Work required >> Scan the listing below. Return every line containing the string "virksomheder".

Data section >>
BEGIN

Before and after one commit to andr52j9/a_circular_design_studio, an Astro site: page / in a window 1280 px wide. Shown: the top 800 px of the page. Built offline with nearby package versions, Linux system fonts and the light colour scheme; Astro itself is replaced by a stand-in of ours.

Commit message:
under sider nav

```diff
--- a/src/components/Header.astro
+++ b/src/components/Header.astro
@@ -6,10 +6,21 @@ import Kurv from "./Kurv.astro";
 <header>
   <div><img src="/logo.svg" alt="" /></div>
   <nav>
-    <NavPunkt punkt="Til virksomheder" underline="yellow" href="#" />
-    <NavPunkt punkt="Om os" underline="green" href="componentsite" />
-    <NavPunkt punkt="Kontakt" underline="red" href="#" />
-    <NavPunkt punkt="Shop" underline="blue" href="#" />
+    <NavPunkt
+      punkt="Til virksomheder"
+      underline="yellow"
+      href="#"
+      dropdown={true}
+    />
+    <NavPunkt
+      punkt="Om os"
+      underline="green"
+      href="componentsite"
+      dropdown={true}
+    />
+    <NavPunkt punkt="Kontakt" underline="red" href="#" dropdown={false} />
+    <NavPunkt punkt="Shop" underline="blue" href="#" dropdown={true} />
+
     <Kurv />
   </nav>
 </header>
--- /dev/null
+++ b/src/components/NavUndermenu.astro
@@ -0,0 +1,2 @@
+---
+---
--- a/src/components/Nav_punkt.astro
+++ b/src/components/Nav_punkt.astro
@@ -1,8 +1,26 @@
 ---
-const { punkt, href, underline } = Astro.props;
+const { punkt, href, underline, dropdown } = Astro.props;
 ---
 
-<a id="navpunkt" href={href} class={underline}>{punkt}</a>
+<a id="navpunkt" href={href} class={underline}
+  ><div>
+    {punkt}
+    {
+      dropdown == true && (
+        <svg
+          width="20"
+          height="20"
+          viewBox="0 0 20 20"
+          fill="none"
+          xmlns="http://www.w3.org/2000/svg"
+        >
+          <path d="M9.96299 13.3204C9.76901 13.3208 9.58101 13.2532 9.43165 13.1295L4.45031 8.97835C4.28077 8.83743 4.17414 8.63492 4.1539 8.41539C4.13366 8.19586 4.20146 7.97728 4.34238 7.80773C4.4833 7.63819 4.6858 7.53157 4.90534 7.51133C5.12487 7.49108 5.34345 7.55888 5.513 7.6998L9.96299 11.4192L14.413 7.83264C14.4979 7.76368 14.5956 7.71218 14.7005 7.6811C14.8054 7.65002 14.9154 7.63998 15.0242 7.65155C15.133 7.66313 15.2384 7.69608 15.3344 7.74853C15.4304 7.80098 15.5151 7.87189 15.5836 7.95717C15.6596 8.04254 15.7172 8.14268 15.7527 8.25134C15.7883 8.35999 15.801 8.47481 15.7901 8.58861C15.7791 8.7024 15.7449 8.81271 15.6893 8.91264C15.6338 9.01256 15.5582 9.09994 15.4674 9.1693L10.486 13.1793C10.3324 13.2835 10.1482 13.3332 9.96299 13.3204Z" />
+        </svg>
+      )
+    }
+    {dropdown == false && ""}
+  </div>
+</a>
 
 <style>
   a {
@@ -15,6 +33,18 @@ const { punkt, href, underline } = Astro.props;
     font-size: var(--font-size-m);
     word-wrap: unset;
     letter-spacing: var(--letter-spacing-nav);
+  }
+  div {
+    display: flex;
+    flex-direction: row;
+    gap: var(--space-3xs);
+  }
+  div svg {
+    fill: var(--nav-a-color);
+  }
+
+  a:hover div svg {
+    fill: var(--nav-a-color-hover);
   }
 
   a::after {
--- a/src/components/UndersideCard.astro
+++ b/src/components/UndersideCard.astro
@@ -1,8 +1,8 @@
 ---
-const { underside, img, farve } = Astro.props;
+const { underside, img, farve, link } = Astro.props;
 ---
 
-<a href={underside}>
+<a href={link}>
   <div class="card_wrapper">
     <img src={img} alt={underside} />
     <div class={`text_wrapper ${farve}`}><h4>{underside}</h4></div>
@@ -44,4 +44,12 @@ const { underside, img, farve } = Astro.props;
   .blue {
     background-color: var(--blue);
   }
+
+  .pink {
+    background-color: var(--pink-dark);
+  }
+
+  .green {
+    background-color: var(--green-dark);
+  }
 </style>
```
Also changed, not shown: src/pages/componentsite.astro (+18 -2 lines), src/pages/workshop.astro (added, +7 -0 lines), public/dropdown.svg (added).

END

Solution >>
-    <NavPunkt punkt="Til virksomheder" underline="yellow" href="#" />
+      punkt="Til virksomheder"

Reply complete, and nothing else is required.